Aramark, health services work together to help sick students


Recovery meals are offered to students once health services diagnoses them with the flu. Meals include. Photo by Amani Canada, photo editor

Influenza strain A has been extraordinarily harmful this year in comparison to past years and has been highly contagious due to a lower rate of effectiveness of the flu vaccine.

“Every day in clinic we have a couple of flu cases,” said Anna Cavazos Tobon, university physician. “But we’ve been seeing lots of [influenza strain] B in the clinic, which is not the one that’s been causing all the deaths and terrible illnesses.”

Symptoms include headaches, dry coughs and body aches, different than those of a cold.

“The main difference between the common cold and the flu is that the flu comes on very suddenly.

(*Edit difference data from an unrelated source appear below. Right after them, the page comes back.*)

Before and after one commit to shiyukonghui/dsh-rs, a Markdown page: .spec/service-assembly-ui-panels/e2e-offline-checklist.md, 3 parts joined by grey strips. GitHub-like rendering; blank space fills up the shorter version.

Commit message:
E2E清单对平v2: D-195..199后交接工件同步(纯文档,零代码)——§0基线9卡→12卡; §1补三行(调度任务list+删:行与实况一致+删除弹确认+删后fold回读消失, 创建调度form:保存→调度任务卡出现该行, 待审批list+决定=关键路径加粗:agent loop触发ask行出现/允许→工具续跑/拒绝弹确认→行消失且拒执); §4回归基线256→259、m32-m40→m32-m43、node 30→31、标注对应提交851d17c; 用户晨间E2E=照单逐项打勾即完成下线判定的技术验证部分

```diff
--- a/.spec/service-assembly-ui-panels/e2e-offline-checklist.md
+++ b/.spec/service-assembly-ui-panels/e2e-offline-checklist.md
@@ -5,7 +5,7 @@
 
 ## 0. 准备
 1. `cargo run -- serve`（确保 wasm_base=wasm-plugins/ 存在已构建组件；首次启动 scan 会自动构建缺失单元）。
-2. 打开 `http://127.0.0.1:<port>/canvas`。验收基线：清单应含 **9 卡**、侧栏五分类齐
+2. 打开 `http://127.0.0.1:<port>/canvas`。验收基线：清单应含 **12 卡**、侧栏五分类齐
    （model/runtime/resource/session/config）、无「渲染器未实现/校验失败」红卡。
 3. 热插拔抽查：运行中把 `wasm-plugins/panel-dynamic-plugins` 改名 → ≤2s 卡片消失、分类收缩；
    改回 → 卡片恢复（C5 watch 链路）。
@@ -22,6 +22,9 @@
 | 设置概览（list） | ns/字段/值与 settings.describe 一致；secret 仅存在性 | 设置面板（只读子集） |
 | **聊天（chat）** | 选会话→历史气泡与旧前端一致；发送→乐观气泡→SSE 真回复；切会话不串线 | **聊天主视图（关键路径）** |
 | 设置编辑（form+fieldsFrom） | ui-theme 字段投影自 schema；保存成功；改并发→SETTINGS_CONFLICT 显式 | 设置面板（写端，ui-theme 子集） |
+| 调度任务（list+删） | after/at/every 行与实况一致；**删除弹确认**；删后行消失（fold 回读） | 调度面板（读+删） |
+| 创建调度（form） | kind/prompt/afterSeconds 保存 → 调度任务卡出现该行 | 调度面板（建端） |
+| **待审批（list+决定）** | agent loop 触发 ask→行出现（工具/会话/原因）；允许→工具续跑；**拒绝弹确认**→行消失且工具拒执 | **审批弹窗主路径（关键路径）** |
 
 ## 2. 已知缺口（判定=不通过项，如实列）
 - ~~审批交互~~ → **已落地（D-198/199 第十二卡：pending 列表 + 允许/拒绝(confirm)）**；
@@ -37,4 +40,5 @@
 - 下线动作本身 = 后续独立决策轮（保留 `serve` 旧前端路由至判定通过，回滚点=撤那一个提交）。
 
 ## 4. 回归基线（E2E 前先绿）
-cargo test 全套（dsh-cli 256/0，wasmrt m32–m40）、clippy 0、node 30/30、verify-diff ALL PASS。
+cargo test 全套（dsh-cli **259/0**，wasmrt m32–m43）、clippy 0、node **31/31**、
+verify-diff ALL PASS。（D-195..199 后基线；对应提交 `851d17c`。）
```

You’re fine two hours ago, then you’re not. Or you don’t feel sick, but then you’re very sick. And you’ll have typically severe body aches,” Tobon said.

In light of the recent flu outbreak, Aramark has been offering students recovery meals that are meant to help sick students recover from the illness, as well as keep others from getting sick. The meals normally consist of broth soup, a sandwich, fresh fruit and Gatorade, attempting to maximize hydration without upsetting the stomach.

“Jackie Bevilacqua … brought the idea to our attention and we thought it was a great way to help those who might not be well enough to dine with us,” said Charles Robles, food service director of Aramark. “The recovery meal is a great way to help take care of students who really need to rest and avoid being in the community because they might be contagious.”

To receive a recovery meal, students must be diagnosed with the flu by health services first.

“If they have a letter from us that says that they shouldn’t leave their room, and they let us know, then we will be in touch with somebody from the dining hall who can arrange for them to get one of those meals,” said Jackie Bevilacqua, coordinator of health services. “[The meal] can be picked up by a friend to take back to their room.”

The novelty of this program has caused some miscommunication and a general lack of awareness of its availability.

“The nurses told me that Mabee offered sick meals and that I could have someone pick them up for me,” said Cooper Cooke, a first-year student who had the flu. “They didn’t tell me what I needed to do in order to have these meals prepared for me though, and I really didn’t have the motivation to figure any of it out.”

Cooke explained that another reason he didn’t take advantage of the recovery meals was because the sickness caused a loss of appetite, and he didn’t crave food from Mabee.

“I wasn’t really feeling like eating anything but saltines so I didn’t really need [the meals],” Cooke said.

Mabee and health services are attempting increase awareness of the option in the hopes of continuing to minimize the spread of the flu and other contagious illnesses. Those who have the flu and are interested in this option can stop by health services during business hours.